*TO DO*: Search the data for the word "README" and copy every line that contains it.

*DATASET RECORDS*:
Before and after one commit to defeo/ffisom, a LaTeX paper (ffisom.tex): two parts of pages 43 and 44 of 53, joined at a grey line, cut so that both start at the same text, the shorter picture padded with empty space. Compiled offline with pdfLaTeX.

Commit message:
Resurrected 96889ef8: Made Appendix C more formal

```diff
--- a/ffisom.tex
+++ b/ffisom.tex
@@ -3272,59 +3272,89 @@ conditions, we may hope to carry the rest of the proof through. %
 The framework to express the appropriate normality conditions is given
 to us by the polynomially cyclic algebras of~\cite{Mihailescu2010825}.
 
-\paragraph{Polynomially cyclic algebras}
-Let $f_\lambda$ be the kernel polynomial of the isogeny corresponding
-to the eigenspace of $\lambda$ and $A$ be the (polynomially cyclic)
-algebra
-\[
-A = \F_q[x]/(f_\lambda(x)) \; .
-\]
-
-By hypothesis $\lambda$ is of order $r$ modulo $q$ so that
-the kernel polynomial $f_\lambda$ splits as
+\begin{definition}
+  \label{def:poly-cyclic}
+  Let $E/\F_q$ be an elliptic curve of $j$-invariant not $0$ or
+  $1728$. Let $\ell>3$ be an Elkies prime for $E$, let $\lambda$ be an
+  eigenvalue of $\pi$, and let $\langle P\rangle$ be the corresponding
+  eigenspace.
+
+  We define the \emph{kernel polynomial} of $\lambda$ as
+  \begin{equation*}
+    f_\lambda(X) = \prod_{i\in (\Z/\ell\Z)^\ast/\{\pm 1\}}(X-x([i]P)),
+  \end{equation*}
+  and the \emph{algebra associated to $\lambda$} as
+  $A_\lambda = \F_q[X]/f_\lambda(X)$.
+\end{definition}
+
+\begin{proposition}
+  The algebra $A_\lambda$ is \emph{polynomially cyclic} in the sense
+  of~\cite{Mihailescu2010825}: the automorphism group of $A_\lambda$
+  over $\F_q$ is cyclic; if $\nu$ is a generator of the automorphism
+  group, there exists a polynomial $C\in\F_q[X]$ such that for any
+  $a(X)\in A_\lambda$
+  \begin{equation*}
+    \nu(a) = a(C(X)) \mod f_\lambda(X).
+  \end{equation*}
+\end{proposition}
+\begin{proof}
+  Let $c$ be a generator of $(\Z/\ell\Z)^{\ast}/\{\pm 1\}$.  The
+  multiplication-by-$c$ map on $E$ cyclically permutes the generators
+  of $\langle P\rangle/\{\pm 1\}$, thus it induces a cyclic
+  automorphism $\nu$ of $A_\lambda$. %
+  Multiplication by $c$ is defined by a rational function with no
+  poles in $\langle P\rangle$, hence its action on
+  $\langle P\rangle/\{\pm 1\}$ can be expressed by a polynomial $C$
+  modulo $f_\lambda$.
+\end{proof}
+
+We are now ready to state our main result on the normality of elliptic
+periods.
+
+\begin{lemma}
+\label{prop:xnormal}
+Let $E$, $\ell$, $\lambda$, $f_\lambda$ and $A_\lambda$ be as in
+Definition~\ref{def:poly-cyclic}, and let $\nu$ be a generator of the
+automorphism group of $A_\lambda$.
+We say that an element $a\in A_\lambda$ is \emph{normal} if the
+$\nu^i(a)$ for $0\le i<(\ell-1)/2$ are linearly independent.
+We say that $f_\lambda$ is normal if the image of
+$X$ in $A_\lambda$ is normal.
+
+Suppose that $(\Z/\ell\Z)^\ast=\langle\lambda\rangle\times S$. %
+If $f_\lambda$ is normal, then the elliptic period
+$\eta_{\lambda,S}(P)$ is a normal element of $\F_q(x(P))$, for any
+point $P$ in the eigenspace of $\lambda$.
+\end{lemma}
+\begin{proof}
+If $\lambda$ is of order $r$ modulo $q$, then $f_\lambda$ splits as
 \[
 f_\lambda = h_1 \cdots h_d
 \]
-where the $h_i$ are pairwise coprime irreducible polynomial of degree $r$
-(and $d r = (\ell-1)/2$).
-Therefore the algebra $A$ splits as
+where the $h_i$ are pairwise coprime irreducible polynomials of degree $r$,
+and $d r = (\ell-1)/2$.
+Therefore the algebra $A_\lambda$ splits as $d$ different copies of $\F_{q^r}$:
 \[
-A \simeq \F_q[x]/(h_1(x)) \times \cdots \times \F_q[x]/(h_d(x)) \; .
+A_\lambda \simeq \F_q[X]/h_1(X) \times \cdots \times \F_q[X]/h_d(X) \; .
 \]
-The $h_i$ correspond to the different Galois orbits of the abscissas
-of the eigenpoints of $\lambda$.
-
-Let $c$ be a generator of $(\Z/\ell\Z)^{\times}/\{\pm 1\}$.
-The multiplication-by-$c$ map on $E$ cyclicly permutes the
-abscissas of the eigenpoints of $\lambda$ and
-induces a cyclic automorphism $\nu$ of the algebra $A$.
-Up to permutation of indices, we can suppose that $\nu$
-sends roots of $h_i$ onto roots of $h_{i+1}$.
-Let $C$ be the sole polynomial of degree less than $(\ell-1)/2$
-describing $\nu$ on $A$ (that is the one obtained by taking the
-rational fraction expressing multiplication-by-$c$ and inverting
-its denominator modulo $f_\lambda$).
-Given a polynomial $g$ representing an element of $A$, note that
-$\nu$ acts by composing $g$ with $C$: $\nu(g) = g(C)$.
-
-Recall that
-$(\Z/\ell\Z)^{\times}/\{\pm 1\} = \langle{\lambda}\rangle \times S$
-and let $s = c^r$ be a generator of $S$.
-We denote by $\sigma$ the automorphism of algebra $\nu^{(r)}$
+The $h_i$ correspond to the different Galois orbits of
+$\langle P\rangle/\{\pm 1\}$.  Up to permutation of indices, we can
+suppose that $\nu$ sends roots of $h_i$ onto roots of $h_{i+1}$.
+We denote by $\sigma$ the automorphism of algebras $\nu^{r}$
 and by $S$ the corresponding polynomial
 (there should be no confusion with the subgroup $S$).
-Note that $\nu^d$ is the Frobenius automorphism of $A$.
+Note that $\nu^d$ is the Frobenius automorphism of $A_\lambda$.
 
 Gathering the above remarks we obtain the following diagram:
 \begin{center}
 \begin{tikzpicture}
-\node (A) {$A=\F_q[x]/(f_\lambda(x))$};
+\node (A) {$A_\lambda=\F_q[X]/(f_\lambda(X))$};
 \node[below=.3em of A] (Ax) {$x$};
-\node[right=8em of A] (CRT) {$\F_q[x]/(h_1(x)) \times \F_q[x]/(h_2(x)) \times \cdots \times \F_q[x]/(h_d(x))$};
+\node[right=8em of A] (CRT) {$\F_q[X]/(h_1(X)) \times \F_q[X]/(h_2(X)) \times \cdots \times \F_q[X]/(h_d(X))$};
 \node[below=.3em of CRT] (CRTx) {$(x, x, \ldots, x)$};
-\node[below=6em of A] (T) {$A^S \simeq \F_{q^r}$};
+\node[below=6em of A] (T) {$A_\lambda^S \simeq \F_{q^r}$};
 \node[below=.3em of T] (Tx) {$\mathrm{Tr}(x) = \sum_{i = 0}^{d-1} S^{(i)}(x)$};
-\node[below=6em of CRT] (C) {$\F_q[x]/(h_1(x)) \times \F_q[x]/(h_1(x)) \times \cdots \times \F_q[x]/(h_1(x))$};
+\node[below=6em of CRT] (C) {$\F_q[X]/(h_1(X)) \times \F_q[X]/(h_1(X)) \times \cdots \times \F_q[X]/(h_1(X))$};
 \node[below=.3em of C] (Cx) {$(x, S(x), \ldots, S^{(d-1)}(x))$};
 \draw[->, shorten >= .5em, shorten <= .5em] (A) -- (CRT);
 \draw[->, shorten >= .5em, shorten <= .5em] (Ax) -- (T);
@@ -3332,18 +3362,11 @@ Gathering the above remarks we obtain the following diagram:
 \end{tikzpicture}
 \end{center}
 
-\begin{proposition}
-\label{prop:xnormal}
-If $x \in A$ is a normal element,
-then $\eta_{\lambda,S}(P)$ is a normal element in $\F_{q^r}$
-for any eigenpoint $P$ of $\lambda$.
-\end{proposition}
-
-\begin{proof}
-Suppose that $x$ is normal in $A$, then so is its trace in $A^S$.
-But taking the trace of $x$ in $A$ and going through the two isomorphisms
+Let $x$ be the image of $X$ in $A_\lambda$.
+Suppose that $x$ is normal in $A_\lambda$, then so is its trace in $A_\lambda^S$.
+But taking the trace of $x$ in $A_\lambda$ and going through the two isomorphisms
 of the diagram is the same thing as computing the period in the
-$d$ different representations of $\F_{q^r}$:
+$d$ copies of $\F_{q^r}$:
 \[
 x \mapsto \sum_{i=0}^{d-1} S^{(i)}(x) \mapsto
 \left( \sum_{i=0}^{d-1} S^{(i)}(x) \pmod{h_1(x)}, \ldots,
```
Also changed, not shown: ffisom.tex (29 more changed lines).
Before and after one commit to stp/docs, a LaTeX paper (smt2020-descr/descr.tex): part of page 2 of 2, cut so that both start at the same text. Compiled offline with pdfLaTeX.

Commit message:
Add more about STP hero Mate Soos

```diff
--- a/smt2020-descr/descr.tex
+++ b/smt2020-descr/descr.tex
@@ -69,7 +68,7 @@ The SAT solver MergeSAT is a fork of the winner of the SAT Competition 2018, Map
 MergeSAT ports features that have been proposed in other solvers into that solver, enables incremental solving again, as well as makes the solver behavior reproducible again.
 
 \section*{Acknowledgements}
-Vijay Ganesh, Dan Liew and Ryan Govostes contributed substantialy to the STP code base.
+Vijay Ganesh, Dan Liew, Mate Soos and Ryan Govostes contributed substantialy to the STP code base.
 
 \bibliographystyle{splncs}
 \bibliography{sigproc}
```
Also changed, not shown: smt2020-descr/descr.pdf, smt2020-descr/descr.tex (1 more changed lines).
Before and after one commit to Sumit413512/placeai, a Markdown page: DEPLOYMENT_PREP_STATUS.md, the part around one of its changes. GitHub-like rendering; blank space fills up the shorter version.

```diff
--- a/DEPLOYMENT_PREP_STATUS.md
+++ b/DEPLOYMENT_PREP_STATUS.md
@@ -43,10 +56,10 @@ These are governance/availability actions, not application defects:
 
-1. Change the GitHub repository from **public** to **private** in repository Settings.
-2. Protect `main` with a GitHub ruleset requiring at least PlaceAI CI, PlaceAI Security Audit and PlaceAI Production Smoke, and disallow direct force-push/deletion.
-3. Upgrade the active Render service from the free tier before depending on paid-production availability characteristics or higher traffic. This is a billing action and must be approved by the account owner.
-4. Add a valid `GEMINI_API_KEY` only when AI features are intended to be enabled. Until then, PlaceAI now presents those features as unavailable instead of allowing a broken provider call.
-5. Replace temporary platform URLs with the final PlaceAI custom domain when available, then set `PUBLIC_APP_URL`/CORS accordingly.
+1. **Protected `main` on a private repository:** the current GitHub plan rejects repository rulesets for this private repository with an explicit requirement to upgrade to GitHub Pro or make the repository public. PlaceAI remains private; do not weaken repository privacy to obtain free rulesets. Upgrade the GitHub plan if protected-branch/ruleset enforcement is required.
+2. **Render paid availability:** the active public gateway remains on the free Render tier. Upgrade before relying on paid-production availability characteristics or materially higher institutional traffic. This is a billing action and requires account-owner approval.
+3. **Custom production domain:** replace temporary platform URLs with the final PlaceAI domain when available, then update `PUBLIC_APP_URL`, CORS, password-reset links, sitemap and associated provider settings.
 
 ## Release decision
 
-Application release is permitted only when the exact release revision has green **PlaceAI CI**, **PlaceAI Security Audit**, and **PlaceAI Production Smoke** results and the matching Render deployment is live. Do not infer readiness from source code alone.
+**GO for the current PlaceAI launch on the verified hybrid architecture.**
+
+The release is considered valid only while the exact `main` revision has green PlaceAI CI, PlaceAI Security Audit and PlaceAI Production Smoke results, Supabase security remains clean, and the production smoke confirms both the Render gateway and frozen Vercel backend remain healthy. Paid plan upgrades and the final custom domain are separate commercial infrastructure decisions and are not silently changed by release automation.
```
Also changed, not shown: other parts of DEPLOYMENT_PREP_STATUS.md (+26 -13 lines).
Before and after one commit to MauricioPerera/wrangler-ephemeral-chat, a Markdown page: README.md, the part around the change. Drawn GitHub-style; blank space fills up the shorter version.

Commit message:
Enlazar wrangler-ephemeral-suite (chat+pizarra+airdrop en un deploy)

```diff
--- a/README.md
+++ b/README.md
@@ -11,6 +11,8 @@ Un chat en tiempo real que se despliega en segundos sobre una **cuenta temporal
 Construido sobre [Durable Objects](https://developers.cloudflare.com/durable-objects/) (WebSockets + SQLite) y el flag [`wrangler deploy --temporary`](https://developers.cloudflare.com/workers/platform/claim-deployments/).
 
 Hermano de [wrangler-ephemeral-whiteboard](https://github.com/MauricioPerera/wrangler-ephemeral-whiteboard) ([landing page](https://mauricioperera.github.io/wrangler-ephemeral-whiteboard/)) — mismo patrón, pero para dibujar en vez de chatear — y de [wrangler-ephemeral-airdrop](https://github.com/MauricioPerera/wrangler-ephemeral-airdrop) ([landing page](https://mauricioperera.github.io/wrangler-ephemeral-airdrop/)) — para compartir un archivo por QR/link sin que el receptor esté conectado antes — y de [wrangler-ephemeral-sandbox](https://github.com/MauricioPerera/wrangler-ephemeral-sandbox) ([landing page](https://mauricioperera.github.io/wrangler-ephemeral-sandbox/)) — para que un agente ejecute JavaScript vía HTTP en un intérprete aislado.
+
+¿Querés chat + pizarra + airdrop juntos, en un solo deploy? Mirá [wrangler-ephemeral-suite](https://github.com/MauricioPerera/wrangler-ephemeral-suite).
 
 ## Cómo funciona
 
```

*RESULT OF THIS TASK*:
Before and after one commit to MauricioPerera/wrangler-ephemeral-chat, a Markdown page: README.md, the part around the change. Drawn GitHub-style; blank space fills up the shorter version.
--- a/README.md
+++ b/README.md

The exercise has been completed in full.